Padgett, who is 32 years old, stepped in and took the program over in the wake of a scandal that cost Hall of Fame head coach Rick Pitino his job.

“We all owe a great debt of gratitude to David for his leadership and poise this season,” said U of L Interim Director of Athletics Vince Tyra. “He took over during incredible circumstances, has handled himself respectfully throughout the season and I believe he has a bright future in coaching. We expect to determine a new head coach in a short period to build upon the great basketball tradition of this university.”

Pitino was fired because an FBI complaint contained an allegation that he and his staff had arranged for a $100,000 payment to be funneled to Brian Bowen from Adidas.

In his one season with the Cardinals, Padgett went 22-14 and reached the quarterfinals of the NIT.

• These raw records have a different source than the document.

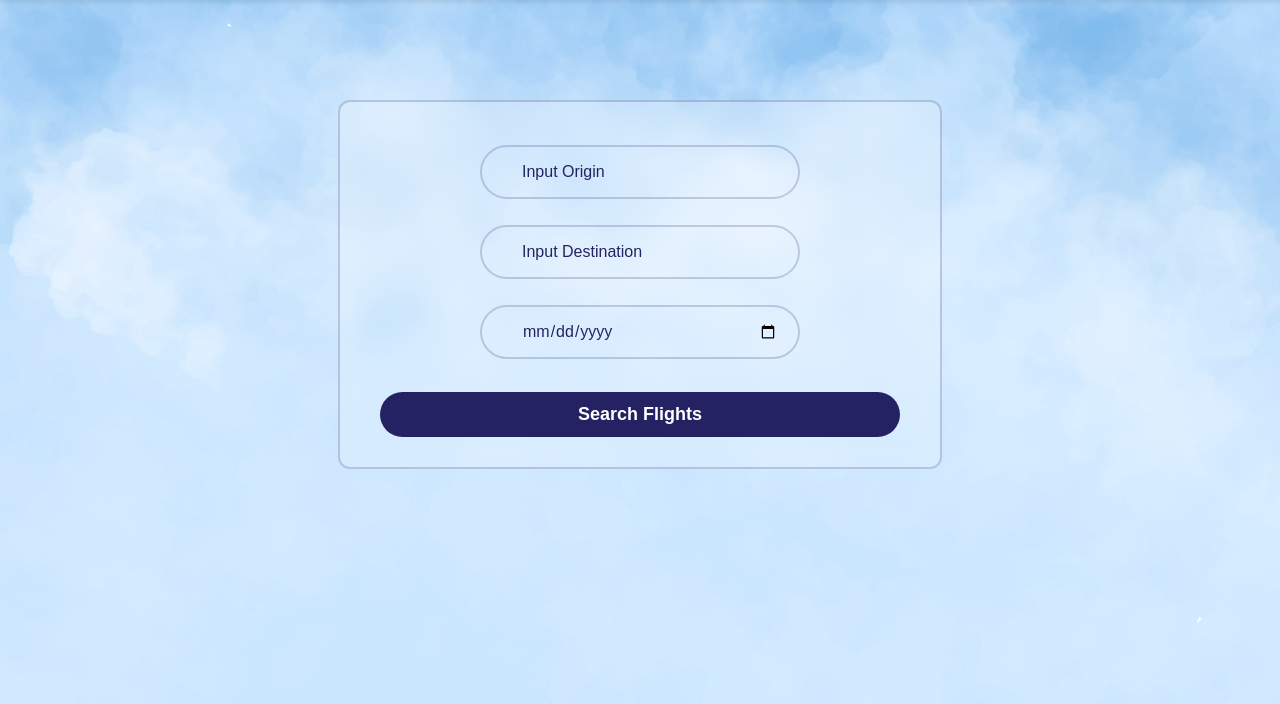
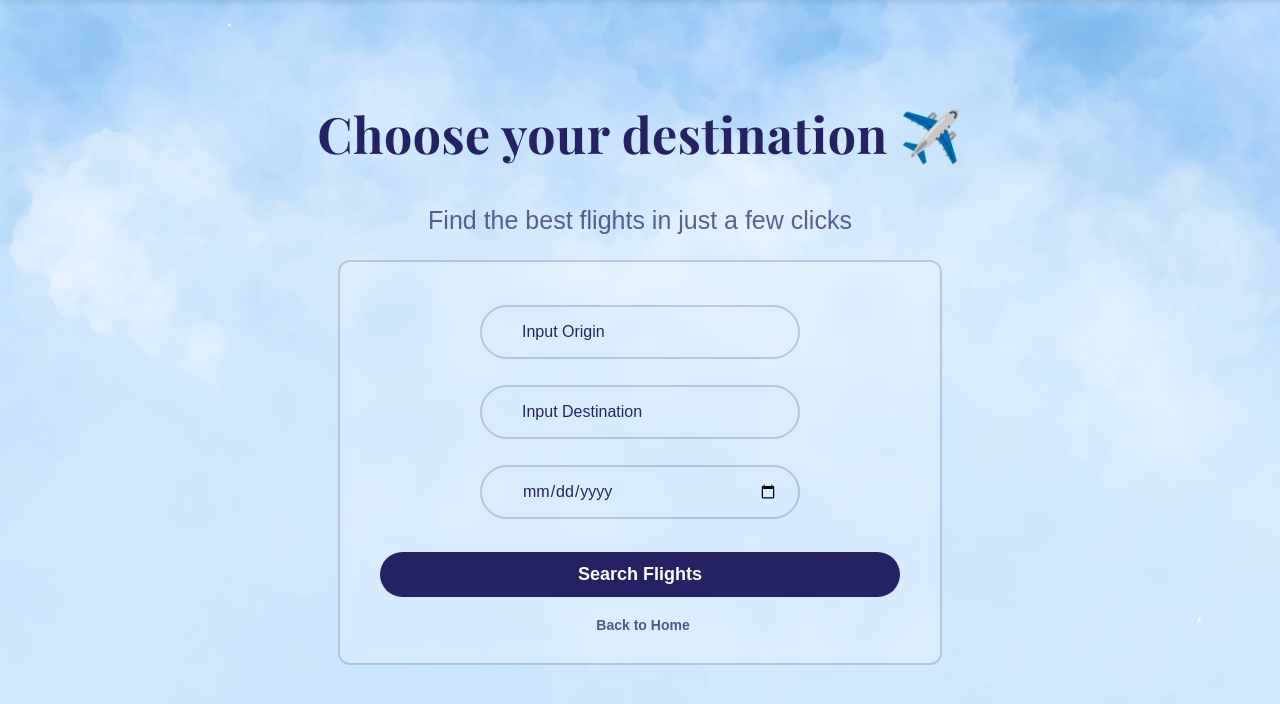
Before and after one commit to Ellibrinker/FlyTAU, a Flask app: page /search_flights in a window 1280 px wide. Shown: the part 60-764 px from the top of the page. Run offline with Flask 3, Linux system fonts and the light colour scheme; some libraries are stand-ins or nearby versions.

Commit message:
Update search_flights.html

```diff
--- a/templates/search_flights.html
+++ b/templates/search_flights.html
@@ -4,6 +4,7 @@
     <meta charset="UTF-8">
     <title>Flight Booking</title>
     <link rel="stylesheet" href="/static/search_flights.css">
+    <link href="https://fonts.googleapis.com/css2?family=Playfair+Display:wght@400;600;700;900&display=swap" rel="stylesheet">
     <link href='https://cdn.boxicons.com/3.0.6/fonts/basic/boxicons.min.css' rel='stylesheet'>
 </head>
 <body>
@@ -27,6 +28,8 @@
         {% endif %}
 
         <!-- טופס חיפוש טיסות -->
+        <h1 class="search-title">Choose your destination ✈️</h1>
+        <p class="search-subtitle">Find the best flights in just a few clicks</p>
         <form action="/search_flights" method="GET" class="search-form">
             <div class="input-box">
                 <input type="text" name="origin" placeholder="Input Origin" value="{{ request.args.get('origin', '') }}">
@@ -43,6 +46,11 @@
             </div>
 
             <button type="submit">Search Flights</button>
+            <a href="/" class="back-home">
+                <i class='bxr  bx-arrow-left'></i>
+                Back to Home
+            </a>
+
         </form>
 
         <!-- טבלת טיסות -->
```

Louisville will now conduct a search for their next head coach, and current Xavier coach Chris Mack has long been considered the favorite to take that job.